Directed by: Jonathan Lynn
Written by:Lucinda Coxon, Pierre Salvadori
Starring: Bill Nighy, Emily Blunt, Rupert Grint, Eileen Atkins, Martin Freeman, Rupert Everett
Released: November 11, 2010
Grade: B

If you like your “hit man” movies, it’s a good time to be going to the cinemas in Australia this week.  George Clooney is offering a dramatic version in The American.  Bill Nighy is offering a comedic version in Wild Target.  Which one is worth seeing?  The answer depends on which is your preferred genre.

In Wild Target, Nighy plays Victor Maynard, the best hit man in the business.  He never makes a false move and always gets the job done.  His mother (Atkins) is very proud.  As a birthday gift, she gives him a scrapbook filled with newspaper articles.  Each article details the deaths that he was responsible for.  She’s left a few blank pages at the end too – hoping that his great record will continue.

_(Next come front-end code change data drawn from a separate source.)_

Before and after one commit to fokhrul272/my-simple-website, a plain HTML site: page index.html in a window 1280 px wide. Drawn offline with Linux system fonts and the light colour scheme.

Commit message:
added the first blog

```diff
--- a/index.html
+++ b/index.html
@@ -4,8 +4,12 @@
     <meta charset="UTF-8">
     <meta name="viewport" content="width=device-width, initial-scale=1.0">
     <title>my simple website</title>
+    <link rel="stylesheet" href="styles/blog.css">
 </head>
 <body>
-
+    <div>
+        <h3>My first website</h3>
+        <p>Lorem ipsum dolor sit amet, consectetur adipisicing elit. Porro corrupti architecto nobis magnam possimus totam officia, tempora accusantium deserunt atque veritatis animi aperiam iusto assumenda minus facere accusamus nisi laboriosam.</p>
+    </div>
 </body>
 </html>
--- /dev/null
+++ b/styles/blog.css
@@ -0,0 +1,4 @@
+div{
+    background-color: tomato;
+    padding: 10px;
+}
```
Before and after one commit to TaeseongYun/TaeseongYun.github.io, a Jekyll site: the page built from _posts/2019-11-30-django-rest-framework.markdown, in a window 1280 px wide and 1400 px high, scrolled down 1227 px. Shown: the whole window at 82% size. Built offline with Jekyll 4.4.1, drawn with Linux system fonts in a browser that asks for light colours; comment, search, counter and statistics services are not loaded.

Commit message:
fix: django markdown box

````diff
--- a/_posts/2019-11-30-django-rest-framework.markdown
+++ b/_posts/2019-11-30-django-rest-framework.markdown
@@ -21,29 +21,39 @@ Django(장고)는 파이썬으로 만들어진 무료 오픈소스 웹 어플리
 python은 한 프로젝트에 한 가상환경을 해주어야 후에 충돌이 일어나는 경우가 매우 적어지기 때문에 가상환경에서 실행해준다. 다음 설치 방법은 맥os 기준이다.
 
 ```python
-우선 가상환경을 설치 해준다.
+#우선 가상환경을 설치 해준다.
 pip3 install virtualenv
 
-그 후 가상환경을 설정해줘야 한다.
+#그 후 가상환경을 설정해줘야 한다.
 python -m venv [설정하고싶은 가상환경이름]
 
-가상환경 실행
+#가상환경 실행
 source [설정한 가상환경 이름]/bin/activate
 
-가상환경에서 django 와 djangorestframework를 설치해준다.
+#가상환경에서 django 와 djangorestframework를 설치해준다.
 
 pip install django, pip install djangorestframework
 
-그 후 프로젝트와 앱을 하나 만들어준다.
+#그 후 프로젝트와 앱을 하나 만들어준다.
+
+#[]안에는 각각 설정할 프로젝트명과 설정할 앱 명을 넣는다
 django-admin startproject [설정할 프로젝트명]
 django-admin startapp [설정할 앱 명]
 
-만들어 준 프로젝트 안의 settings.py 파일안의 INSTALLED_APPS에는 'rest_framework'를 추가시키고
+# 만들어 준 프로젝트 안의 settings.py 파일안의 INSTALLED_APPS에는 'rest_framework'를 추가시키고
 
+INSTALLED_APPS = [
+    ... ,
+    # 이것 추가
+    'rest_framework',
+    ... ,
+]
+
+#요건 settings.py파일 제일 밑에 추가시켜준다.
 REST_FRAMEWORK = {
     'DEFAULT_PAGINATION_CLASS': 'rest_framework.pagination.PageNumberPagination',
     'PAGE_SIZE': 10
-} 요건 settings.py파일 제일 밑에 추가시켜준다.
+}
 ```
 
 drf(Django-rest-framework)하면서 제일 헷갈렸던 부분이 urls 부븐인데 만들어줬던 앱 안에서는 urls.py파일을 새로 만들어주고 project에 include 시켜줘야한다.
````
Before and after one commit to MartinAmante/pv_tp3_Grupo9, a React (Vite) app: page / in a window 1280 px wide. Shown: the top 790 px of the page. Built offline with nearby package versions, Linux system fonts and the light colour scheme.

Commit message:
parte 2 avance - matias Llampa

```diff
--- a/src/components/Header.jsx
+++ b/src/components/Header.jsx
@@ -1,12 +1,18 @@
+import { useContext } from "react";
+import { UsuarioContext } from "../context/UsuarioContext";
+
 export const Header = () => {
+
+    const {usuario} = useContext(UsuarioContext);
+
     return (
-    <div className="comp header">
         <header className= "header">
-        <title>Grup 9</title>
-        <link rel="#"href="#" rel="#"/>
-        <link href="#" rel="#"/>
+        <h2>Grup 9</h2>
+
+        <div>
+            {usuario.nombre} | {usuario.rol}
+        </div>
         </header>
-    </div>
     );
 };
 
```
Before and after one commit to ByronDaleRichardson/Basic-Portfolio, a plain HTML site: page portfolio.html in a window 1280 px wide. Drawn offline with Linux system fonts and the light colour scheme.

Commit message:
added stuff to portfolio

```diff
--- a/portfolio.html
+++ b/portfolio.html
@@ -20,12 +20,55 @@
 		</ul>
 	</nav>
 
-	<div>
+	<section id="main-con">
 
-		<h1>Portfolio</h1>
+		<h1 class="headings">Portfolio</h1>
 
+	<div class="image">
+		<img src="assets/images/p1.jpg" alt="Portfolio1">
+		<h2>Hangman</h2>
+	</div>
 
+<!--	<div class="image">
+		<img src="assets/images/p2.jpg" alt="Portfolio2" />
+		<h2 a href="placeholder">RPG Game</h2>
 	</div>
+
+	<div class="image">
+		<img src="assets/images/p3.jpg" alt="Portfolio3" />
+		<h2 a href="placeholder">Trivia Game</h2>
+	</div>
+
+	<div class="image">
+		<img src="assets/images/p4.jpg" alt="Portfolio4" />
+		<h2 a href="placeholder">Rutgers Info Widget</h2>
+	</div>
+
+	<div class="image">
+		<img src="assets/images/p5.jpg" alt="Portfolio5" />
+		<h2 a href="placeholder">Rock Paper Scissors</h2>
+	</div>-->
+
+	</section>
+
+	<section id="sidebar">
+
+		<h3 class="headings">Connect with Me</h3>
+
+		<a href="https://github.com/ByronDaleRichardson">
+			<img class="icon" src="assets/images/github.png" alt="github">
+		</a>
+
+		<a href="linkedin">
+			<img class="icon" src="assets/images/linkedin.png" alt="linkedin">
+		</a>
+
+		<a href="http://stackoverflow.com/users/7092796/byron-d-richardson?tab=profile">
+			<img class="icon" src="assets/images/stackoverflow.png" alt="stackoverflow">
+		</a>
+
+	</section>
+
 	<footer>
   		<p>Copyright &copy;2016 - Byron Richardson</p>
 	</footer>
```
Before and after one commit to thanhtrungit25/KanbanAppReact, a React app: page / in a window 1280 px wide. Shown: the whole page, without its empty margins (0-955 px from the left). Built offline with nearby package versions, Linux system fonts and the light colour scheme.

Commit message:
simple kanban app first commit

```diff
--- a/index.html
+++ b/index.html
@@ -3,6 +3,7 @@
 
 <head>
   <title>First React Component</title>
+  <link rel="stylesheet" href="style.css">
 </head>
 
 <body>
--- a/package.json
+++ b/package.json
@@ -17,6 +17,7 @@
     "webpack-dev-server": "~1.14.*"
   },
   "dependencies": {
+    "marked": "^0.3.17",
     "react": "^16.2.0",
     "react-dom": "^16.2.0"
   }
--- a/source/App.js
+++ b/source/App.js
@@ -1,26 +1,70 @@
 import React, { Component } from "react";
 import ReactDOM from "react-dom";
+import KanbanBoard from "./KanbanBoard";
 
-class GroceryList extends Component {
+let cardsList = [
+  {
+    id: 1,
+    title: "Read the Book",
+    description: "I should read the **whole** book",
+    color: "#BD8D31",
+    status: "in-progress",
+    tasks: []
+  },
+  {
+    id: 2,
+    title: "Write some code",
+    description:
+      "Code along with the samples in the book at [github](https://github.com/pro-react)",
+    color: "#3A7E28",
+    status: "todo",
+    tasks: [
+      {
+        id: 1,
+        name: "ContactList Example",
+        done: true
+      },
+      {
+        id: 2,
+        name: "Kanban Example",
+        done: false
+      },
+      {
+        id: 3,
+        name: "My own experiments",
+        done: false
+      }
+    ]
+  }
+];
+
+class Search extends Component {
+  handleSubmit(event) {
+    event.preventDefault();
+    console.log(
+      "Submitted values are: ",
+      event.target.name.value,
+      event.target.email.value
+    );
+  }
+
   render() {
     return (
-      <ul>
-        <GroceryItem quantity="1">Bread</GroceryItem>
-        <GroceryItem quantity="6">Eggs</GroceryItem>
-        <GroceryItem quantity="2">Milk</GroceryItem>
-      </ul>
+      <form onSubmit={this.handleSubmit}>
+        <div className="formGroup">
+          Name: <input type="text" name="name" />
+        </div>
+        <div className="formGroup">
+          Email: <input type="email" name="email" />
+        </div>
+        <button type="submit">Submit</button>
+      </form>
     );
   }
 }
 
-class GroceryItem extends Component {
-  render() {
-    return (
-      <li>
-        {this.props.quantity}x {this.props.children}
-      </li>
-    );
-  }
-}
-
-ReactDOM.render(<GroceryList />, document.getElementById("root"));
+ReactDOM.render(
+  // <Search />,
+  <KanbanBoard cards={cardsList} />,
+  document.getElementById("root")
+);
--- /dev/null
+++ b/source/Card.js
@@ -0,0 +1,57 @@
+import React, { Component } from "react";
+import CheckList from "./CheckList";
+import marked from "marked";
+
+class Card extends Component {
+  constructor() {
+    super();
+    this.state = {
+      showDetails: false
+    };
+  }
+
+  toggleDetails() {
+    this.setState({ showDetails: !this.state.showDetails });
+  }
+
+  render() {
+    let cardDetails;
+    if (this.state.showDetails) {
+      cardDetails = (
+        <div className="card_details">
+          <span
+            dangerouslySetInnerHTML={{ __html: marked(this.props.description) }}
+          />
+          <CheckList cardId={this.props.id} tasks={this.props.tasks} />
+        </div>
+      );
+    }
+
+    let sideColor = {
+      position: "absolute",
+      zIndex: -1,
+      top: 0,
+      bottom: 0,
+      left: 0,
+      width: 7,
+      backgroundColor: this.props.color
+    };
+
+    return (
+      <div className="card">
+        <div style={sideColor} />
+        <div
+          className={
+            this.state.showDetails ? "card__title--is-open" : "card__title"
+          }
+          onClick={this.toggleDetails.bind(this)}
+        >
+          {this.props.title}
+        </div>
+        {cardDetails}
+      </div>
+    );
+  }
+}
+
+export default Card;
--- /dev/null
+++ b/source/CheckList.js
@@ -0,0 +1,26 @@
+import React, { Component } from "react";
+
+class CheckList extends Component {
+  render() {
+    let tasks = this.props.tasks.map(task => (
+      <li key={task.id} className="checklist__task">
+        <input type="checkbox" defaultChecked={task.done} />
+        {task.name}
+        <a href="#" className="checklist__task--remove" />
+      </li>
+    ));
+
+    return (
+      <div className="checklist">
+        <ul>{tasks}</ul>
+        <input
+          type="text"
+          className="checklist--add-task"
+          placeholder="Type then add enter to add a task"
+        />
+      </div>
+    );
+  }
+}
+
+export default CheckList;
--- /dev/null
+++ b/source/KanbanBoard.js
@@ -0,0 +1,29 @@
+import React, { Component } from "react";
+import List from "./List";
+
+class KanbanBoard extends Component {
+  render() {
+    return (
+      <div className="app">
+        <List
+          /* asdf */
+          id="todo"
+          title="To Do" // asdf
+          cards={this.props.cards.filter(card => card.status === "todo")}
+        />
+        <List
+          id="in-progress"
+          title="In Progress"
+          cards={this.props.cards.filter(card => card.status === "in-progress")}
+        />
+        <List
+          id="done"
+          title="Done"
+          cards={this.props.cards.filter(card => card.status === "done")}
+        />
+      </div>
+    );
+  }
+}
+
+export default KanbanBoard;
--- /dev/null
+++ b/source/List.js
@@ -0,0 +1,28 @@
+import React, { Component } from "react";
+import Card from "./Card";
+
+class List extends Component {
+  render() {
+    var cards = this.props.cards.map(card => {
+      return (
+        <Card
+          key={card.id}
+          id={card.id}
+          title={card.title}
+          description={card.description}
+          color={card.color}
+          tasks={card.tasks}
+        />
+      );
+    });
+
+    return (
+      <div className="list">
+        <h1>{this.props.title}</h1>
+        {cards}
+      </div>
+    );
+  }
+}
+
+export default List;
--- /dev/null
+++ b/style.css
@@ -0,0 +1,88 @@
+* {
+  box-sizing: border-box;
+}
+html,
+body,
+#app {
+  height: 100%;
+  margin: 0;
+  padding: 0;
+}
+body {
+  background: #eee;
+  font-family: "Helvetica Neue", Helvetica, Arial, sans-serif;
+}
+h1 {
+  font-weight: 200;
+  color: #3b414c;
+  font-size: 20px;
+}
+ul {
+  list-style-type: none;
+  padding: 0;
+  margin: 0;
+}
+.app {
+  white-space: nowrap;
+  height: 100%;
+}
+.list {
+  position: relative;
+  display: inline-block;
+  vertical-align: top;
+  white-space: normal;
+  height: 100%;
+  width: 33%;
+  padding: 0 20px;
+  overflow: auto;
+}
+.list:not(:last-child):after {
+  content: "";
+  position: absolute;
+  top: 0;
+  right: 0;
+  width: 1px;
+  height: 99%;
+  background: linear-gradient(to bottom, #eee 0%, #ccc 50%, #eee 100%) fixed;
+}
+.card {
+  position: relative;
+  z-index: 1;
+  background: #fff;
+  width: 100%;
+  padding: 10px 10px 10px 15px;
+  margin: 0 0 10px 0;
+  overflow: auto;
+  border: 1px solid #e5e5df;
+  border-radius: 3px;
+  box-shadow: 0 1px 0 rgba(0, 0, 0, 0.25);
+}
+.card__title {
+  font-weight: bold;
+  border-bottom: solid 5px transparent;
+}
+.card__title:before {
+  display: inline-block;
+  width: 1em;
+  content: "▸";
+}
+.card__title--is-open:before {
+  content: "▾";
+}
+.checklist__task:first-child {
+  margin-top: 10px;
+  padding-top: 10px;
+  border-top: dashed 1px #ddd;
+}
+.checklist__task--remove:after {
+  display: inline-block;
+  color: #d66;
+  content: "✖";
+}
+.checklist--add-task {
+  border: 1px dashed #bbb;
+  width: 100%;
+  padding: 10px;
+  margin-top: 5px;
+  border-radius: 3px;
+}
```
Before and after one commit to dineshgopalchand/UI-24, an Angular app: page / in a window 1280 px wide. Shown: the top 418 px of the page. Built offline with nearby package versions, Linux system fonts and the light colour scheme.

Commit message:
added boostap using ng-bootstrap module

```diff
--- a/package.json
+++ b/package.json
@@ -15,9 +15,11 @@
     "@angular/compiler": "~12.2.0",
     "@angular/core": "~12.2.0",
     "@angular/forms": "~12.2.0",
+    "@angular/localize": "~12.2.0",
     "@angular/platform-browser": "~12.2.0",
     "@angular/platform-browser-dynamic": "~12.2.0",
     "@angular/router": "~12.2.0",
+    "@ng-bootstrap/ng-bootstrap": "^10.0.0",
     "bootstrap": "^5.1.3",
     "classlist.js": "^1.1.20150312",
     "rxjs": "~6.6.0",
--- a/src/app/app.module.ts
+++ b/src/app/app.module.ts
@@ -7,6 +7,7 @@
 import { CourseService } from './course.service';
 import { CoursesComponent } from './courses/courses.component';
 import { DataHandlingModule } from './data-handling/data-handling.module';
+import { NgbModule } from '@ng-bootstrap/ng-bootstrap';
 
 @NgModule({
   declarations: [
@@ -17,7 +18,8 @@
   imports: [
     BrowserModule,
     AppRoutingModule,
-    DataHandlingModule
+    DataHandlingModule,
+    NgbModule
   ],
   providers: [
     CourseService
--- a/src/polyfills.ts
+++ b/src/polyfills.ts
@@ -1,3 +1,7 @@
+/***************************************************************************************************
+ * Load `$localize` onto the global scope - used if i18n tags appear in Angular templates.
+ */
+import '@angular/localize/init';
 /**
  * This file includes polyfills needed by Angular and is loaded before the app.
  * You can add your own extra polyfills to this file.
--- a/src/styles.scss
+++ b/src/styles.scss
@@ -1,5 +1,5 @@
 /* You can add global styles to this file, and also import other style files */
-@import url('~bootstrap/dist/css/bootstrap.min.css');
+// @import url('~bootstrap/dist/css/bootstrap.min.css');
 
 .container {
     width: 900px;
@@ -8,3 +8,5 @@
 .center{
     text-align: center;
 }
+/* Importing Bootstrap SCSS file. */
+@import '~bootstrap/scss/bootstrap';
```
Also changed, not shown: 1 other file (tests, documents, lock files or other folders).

Unfortunately, Maynard is about to make his first big mistake.  He falls in love with a girl.  Her name is Rose (Blunt) and despite being given orders to kill her, Maynard can’t go through with it.  This leaves both of their lives in danger.  Maynard’s employer has brought in some fresh assassins to kill them both.

Along for the ride is a young guy named Tony (Grint).  Maynard has taken Tony under his wing and is grooming him as a protégé.  He’s got to learn however.  Who’d have known there are so many different ways to strangle someone?

Wild Target begins well enough and there are more than a few jokes to chuckle about.  Bill Nighy nabs most of the laughs with his suave, sarcastic, sophisticated character.  It reminded of his standout performance in The Boat That Rocked.  Rupert Grint isn’t too bad either.  I was less impressed with Emily Blunt – I found her character’s stupidity more annoying than endearing.

The humour tends to dry up in the second half and the film stumbles home with a fairly predictable ending.  I was hoping for something a little more adventurous.  The English generally do it best when it comes to comedy but this is a few notches below what you might expect.